What the exercise asks:
Could you find every line in the entries below that holds the word "paper" and copy it?

Supplied data:
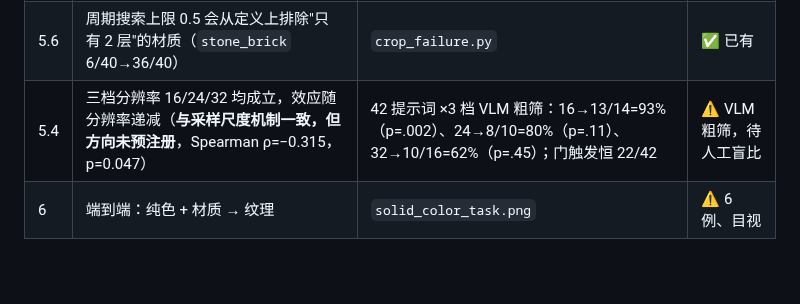
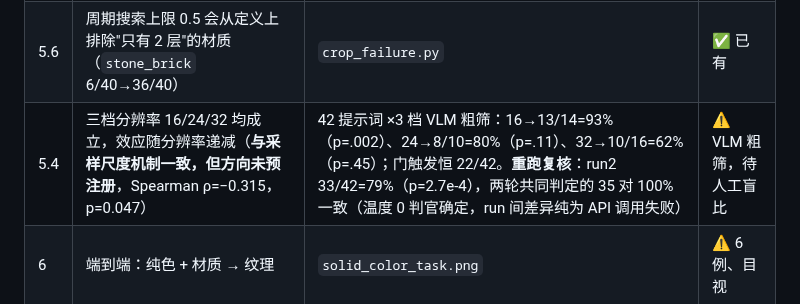
Before and after one commit to dd3xp/texture, a Markdown page: docs/paper.md, the part around the change. Drawn GitHub-style; blank space fills up the shorter version.

```diff
--- a/docs/paper.md
+++ b/docs/paper.md
@@ -23,7 +23,7 @@
 | 5.3 | 裁剪目标 = size/4.5，**由真人跨分辨率行为导出** | 5979 张真人瓦片的周期统计 | ✅ 已有 |
 | 5.5 | **适用条件**：需检出周期 **且** 各向异性 ≥0.20。命中 70%→90%、误检 35%→6% | 双条件门；留出材质复验 93%/16% | ✅ 已有 |
 | 5.6 | 周期搜索上限 0.5 会从定义上排除"只有 2 层"的材质（`stone_brick` 6/40→36/40） | `crop_failure.py` | ✅ 已有 |
-| 5.4 | 三档分辨率 16/24/32 均成立，效应随分辨率递减（**与采样尺度机制一致，但方向未预注册**，Spearman ρ=−0.315，p=0.047） | 42 提示词 ×3 档 VLM 粗筛：16→13/14=93%（p=.002）、24→8/10=80%（p=.11）、32→10/16=62%（p=.45）；门触发恒 22/42 | ⚠ VLM 粗筛，待人工盲比 |
+| 5.4 | 三档分辨率 16/24/32 均成立，效应随分辨率递减（**与采样尺度机制一致，但方向未预注册**，Spearman ρ=−0.315，p=0.047） | 42 提示词 ×3 档 VLM 粗筛：16→13/14=93%（p=.002）、24→8/10=80%（p=.11）、32→10/16=62%（p=.45）；门触发恒 22/42。**重跑复核**：run2 33/42=79%（p=2.7e-4），两轮共同判定的 35 对 100% 一致（温度 0 判官确定，run 间差异纯为 API 调用失败） | ⚠ VLM 粗筛，待人工盲比 |
 | 6 | 端到端：纯色 + 材质 → 纹理 | `solid_color_task.png` | ⚠ 6 例、目视 |
 
 ## 必补实验（按优先级）
```
Also changed, not shown: docs/loop.md (+22 -0 lines).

Your solution:
Before and after one commit to dd3xp/texture, a Markdown page: docs/paper.md, the part around the change. Drawn GitHub-style; blank space fills up the shorter version.
--- a/docs/paper.md
+++ b/docs/paper.md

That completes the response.